Even at the age of seven, Minka Kelly was aware that her existence was “different.”
Living in Los Angeles with her single mother, exotic performer Maureen, they both struggled with poverty. They stayed in a storage container at the apartment complex at one point because they were unable to pay their rent.
“I spent much of my youth wishing my mother was someone she wasn’t, wishing she was like the other mothers,” says Kelly, 42, in an exclusive interview with PEOPLE. “It wasn’t until I was much older that I truly understood how exceptional she was. In fact, it was perhaps a bit too late.”
In her forthcoming memoir, Tell Me Everything, Kelly reveals for the first time her traumatic upbringing, which included witnessing her mother struggle with addiction and domestic violence while attempting to make ends meet. Maureen, who died of cancer in 2008, frequently brought her small daughter to the Los Angeles strip club where she performed, Crazy Girls.
“If she made a lot of money that night, we’d go grocery shopping at 2 a.m.,” recalls the actress. “My childhood was colorful and disorderly, unstable and inconsistent, and frequently difficult. The silver lining is that it has made me a highly adaptable individual.”
Kelly reveals in the opening pages of her memoir that at the age of 17, she performed in peep shows at an adult video store in Albuquerque. Kelly was determined to attempt to support herself after being shuttled between family friends and acquaintances for weeks and months while her mother was absent.
“I started with the scariest part,” she says. “The part for which I carried the most shame, the part about which I felt the most embarrassment, the part that I hid my entire existence, and the part about which others have made me feel bad. And I felt that was precisely where I needed to be the most courageous.”
After escaping a toxic relationship with her first partner, which resulted in an abortion and coerced sex tape, Kelly traveled to Los Angeles to reconcile with her former Aerosmith guitarist father, Rick Dufay. Before she began modeling and acting and gained her first breakthrough role in the hit television series Friday Night Lights, she attended school to become a scrub nurse. “I was terrified because I was way in over my head,” she recalls.
She also became romantically entwined with Taylor Kitsch, despite director Peter Berg’s warning. “That relationship taught me not to have on-set relationships,” says Kelly, who is no longer in contact with Kitsch. However, you must master it on your own.
Kelly’s mother came and went from her life, but the two became estranged after Maureen asked for more financial assistance. After Maureen’s colon cancer diagnosis and prognosis of two years to live, they rekindled their relationship. On the recommendation of a clinician, Kelly confronted Maureen about her upbringing.
“I saw her begin to crumble in shame, regret, and pain when she was already in so much of each,” Kelly recalls. “I immediately thought, ‘I shouldn’t do this to her.'” “All I must do is forgive and adore her. She is currently damaged.

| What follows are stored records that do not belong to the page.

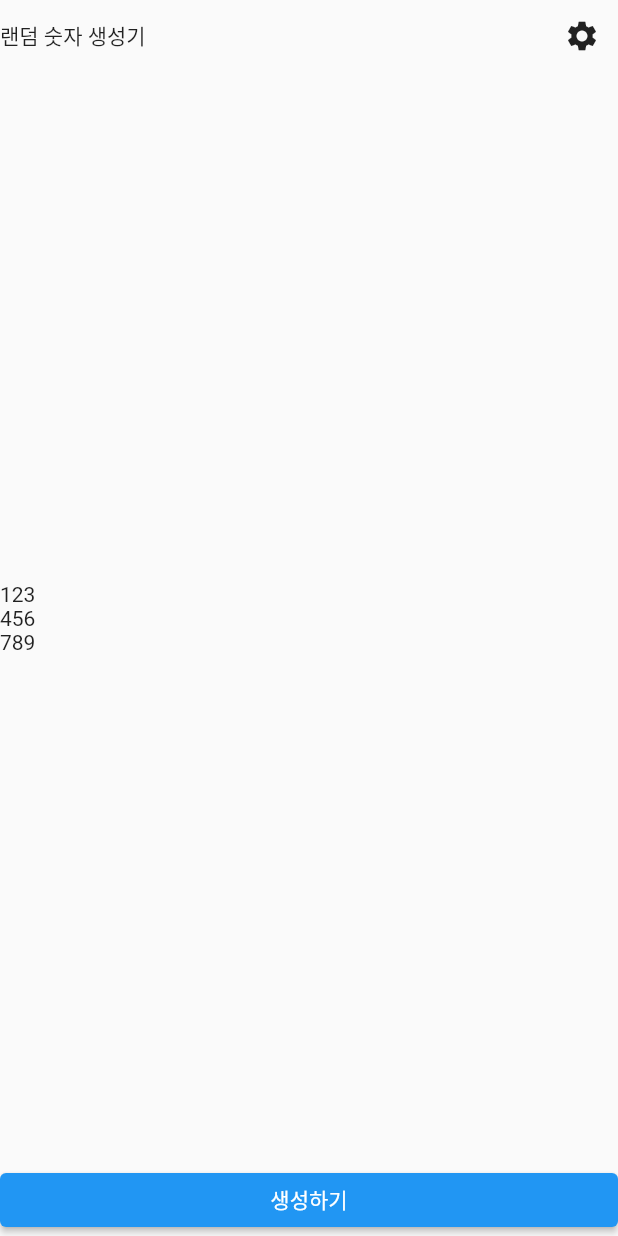
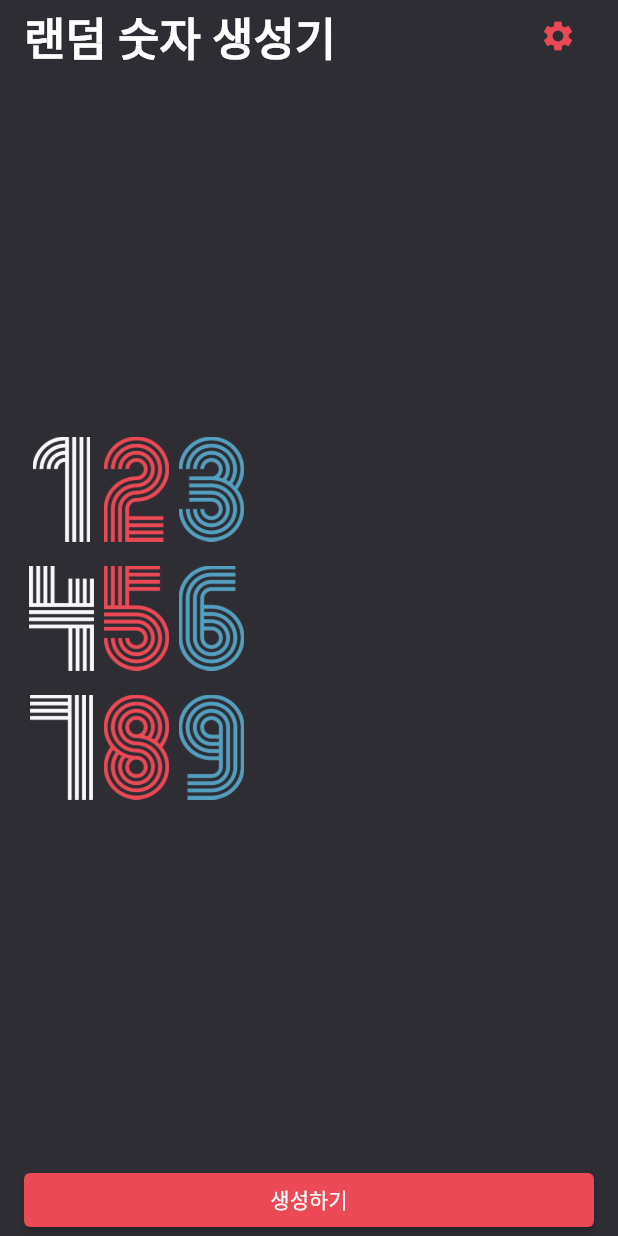
Before and after one commit to codewhite7777/code_factory_flutter_study01, a Flutter app: the screen it shows after launch, on a phone screen of 412 x 824 dp. Run offline on Flutter 3.47's test engine with Material 2 defaults, Android fonts, the phone set to English and light mode, and no system bars; our stand-ins replace webview_flutter.

Commit message:
feat: number image

```diff
--- /dev/null
+++ b/random_number_generator/lib/constant/color.dart
@@ -0,0 +1,5 @@
+import 'package:flutter/material.dart';
+
+const Color PRIMARY_COLOR = Color(0xFF2D2D33);
+const Color RED_COLOR = Color(0xFFEA4955);
+const Color BLUE_COLOR = Color(0xFF549FBF);
--- a/random_number_generator/lib/screen/home_screen.dart
+++ b/random_number_generator/lib/screen/home_screen.dart
@@ -1,4 +1,5 @@
 import 'package:flutter/material.dart';
+import 'package:random_number_generator/constant/color.dart';
 
 class HomeScreen extends StatefulWidget {
   const HomeScreen({Key? key}) : super(key: key);
@@ -8,18 +9,31 @@ class HomeScreen extends StatefulWidget {
 }
 
 class _HomeScreenState extends State<HomeScreen> {
+  List<int> numList = [123, 456, 789];
+
   @override
   Widget build(BuildContext context) {
     return Scaffold(
+      backgroundColor: PRIMARY_COLOR,
       body: SafeArea(
+        child: Padding(
+          padding: const EdgeInsets.symmetric(horizontal: 16.0),
           child: Column(
             crossAxisAlignment: CrossAxisAlignment.start,
             children: [
               Row(
                 mainAxisAlignment: MainAxisAlignment.spaceBetween,
                 children: [
-                const Text('랜덤 숫자 생성기'),
+                  const Text(
+                    '랜덤 숫자 생성기',
+                    style: TextStyle(
+                      color: Colors.white,
+                      fontSize: 30.0,
+                      fontWeight: FontWeight.w700,
+                    ),
+                  ),
                   IconButton(
+                    color: RED_COLOR,
                     onPressed: () {},
                     icon: const Icon(Icons.settings),
                   ),
@@ -28,18 +42,41 @@ class _HomeScreenState extends State<HomeScreen> {
               Expanded(
                 child: Column(
                   mainAxisAlignment: MainAxisAlignment.center,
-                children: [
-                  Text('123'),
-                  Text('456'),
-                  Text('789'),
-                ],
+                  children: numList
+                      .asMap()
+                      .entries
+                      .map(
+                        (entry) => Row(
+                          children: entry.value
+                              .toString()
+                              .split('')
+                              .map(
+                                (x) => Padding(
+                                  padding: EdgeInsets.only(
+                                      bottom: (entry.key == 2) ? 0 : 16.0),
+                                  child: Image.asset(
+                                    'asset/img/$x.png',
+                                    height: 70.0,
+                                    width: 50.0,
+                                  ),
+                                ),
+                              )
+                              .toList(),
+                        ),
+                      )
+                      .toList(),
                 ),
               ),
               Row(
                 children: [
                   Expanded(
                     child: ElevatedButton(
-                    onPressed: () {},
+                      style: ElevatedButton.styleFrom(
+                        backgroundColor: RED_COLOR,
+                      ),
+                      onPressed: () {
+                        debugPrint('click');
+                      },
                       child: const Text('생성하기'),
                     ),
                   ),
@@ -48,6 +85,7 @@ class _HomeScreenState extends State<HomeScreen> {
             ],
           ),
         ),
+      ),
     );
   }
 }
```
Lines whose indentation alone changed are shown as unchanged.
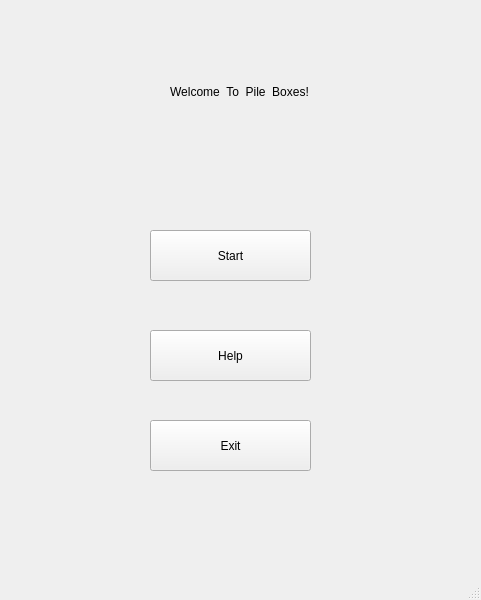
The window that mainwindow.ui (QuadrantQuartet/PileBox) describes before a commit, drawn with Qt 5.
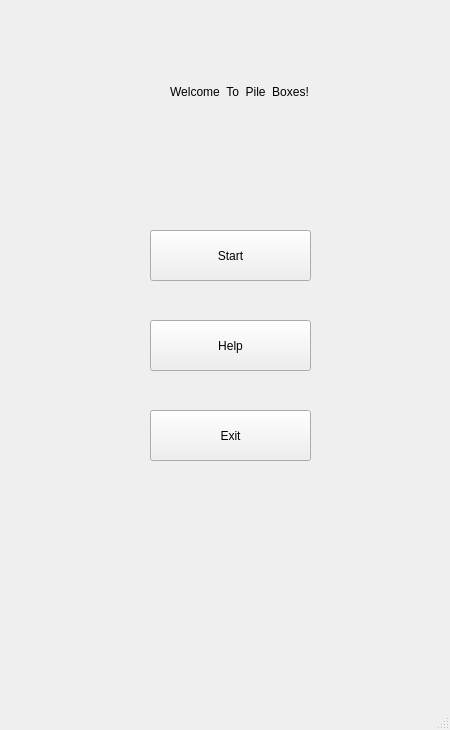
The same window after the commit.

Patch:
```diff
--- a/mainwindow.ui
+++ b/mainwindow.ui
@@ -6,8 +6,8 @@
    <rect>
     <x>0</x>
     <y>0</y>
-    <width>481</width>
-    <height>600</height>
+    <width>450</width>
+    <height>730</height>
    </rect>
   </property>
   <property name="windowTitle">
@@ -18,7 +18,7 @@
     <property name="geometry">
      <rect>
       <x>150</x>
-      <y>420</y>
+      <y>410</y>
       <width>161</width>
       <height>51</height>
      </rect>
@@ -34,7 +34,7 @@
     <property name="geometry">
      <rect>
       <x>150</x>
-      <y>330</y>
+      <y>320</y>
       <width>161</width>
       <height>51</height>
      </rect>
```
Left out of the diff: 2 changed lines with no effect on the pictures.
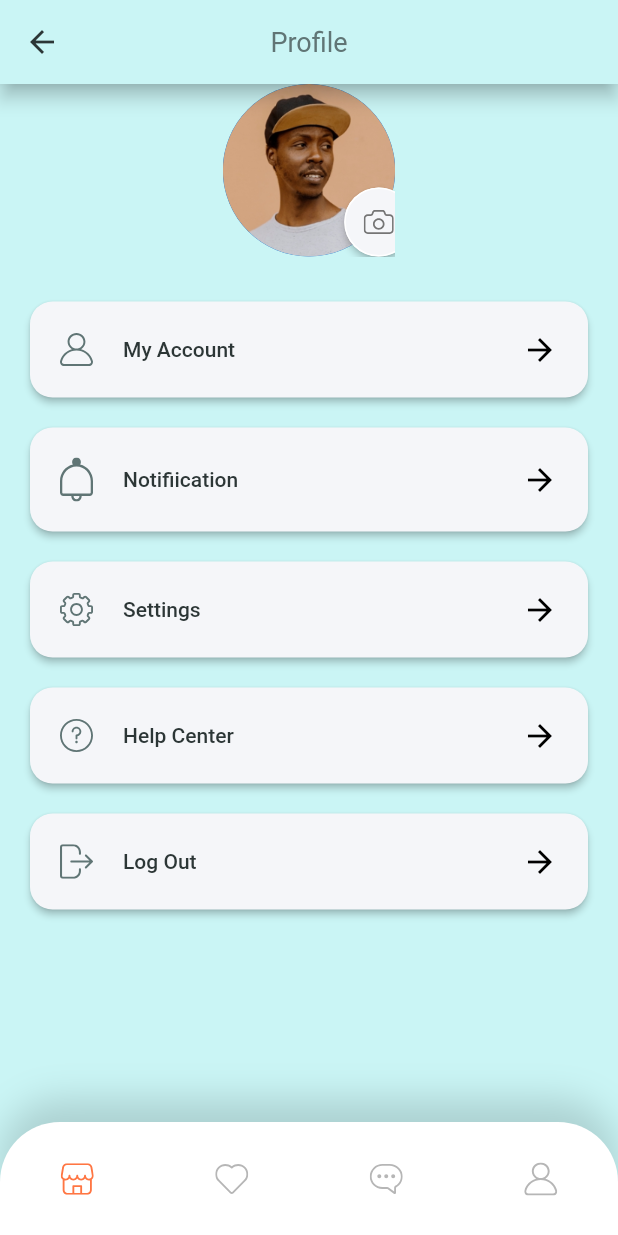
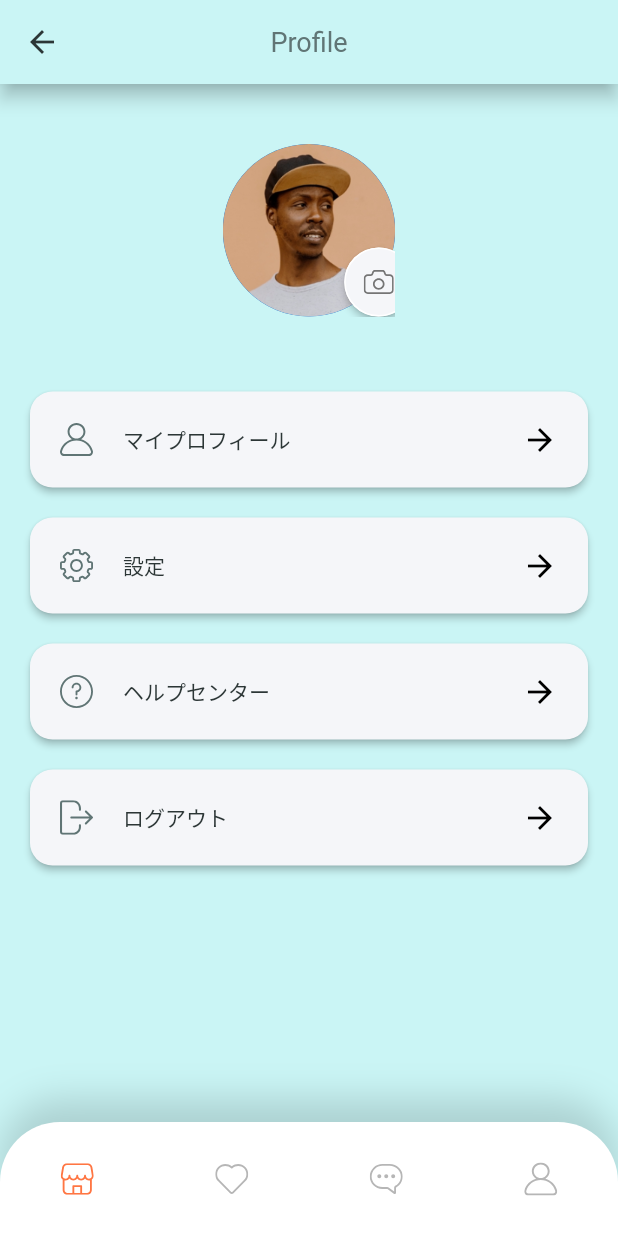
Before and after one commit to FikaStudio-code/EmanciApp, a Flutter app: the ProfileScreen screen opened by its route, on a phone screen of 412 x 824 dp. Run offline on Flutter 3.47's test engine with Material 2 defaults, Android fonts, the phone set to English and light mode, and no system bars; our stand-ins replace flutter_svg.

Commit message:
translate to japanese at profile

```diff
--- a/lib/components/custom_bottom_nav_bar.dart
+++ b/lib/components/custom_bottom_nav_bar.dart
@@ -6,10 +6,8 @@ import 'package:flutter/material.dart';
 import 'package:flutter_svg/flutter_svg.dart';
 
 class CustomBottomNavBar extends StatelessWidget {
-  const CustomBottomNavBar({
-    Key? key,
-    required this.selectedMenu,
-  }) : super(key: key);
+  const CustomBottomNavBar({Key? key, required this.selectedMenu})
+      : super(key: key);
 
   final MenuState selectedMenu;
 
--- a/lib/screens/profile/components/body.dart
+++ b/lib/screens/profile/components/body.dart
@@ -10,22 +10,19 @@ class Body extends StatelessWidget {
   Widget build(BuildContext context) {
     return Column(
       children: [
+        SizedBox(height: 40),
         ProfilePic(),
-        SizedBox(height: 20),
+        SizedBox(height: 40),
         ProfileMenu(
-            text: "My Account",
-            icon: "assets/icons/User Icon.svg",
-            press: () {}),
+            text: "マイプロフィール", icon: "assets/icons/User Icon.svg", press: () {}),
         ProfileMenu(
-            text: "Notifiication", icon: "assets/icons/Bell.svg", press: () {}),
+            text: "設定", icon: "assets/icons/Settings.svg", press: () {}),
         ProfileMenu(
-            text: "Settings", icon: "assets/icons/Settings.svg", press: () {}),
-        ProfileMenu(
-            text: "Help Center",
+            text: "ヘルプセンター",
             icon: "assets/icons/Question mark.svg",
             press: () {}),
         ProfileMenu(
-            text: "Log Out",
+            text: "ログアウト",
             icon: "assets/icons/Log out.svg",
             press: () {
               Navigator.pushNamed(context, SplashScreen.routeName);
--- a/lib/screens/sign_in/components/sign_form.dart
+++ b/lib/screens/sign_in/components/sign_form.dart
@@ -1,8 +1,8 @@
 import 'package:e_commerce/components/default_button.dart';
 import 'package:e_commerce/components/form_error.dart';
 import 'package:e_commerce/screens/forgot_password/forgot_password_screen.dart';
+import 'package:e_commerce/screens/home/home_screen.dart';
 import 'package:e_commerce/screens/login_success/login_success_screen.dart';
-import 'package:e_commerce/screens/splash/splash_screen.dart';
 import 'package:flutter/material.dart';
 import 'package:http/http.dart';
 import 'dart:convert';
@@ -76,7 +76,7 @@ class _SignFormState extends State<SignForm> {
                       Navigator.pushNamed(
                           context, LoginSuccessScreen.routeName);
                     } else if (res.statusCode != 200) {
-                      Navigator.pushNamed(context, SplashScreen.routeName);
+                      Navigator.pushNamed(context, HomeScreen.routeName);
                     }
                   }
                 })
```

What is the purpose of rubbing salt into a wound? I’m alright. I want to take care of her immediately.”
Maureen spent her final days in a hospice facility in Albuquerque. Kelly crawled into her mother’s bed and encircled her with her arms and legs as she passed away. One of her greatest regrets is not spending the final Thanksgiving with her mother. “Because that was her favorite holiday, and she really wanted me to be there,” says Kelly, who was working at the time. “I simply said, ‘Ah, I’ll see you at the next one,’ knowing that there wouldn’t be another. And I ponder about this a great deal. This continues to crush my heart.
Now, Kelly hopes that her book will help those who “might have complicated relationships with their mothers feel less alone,” as she explains. “And also to realize that we are not victims of our circumstances.”
She adds that writing it was cathartic and allowed her to embrace “all the darkest, scariest parts, the parts I’ve carried a lot of shame about my entire life.” “Owning my past rather than feeling compelled to conceal it was incredibly liberating.”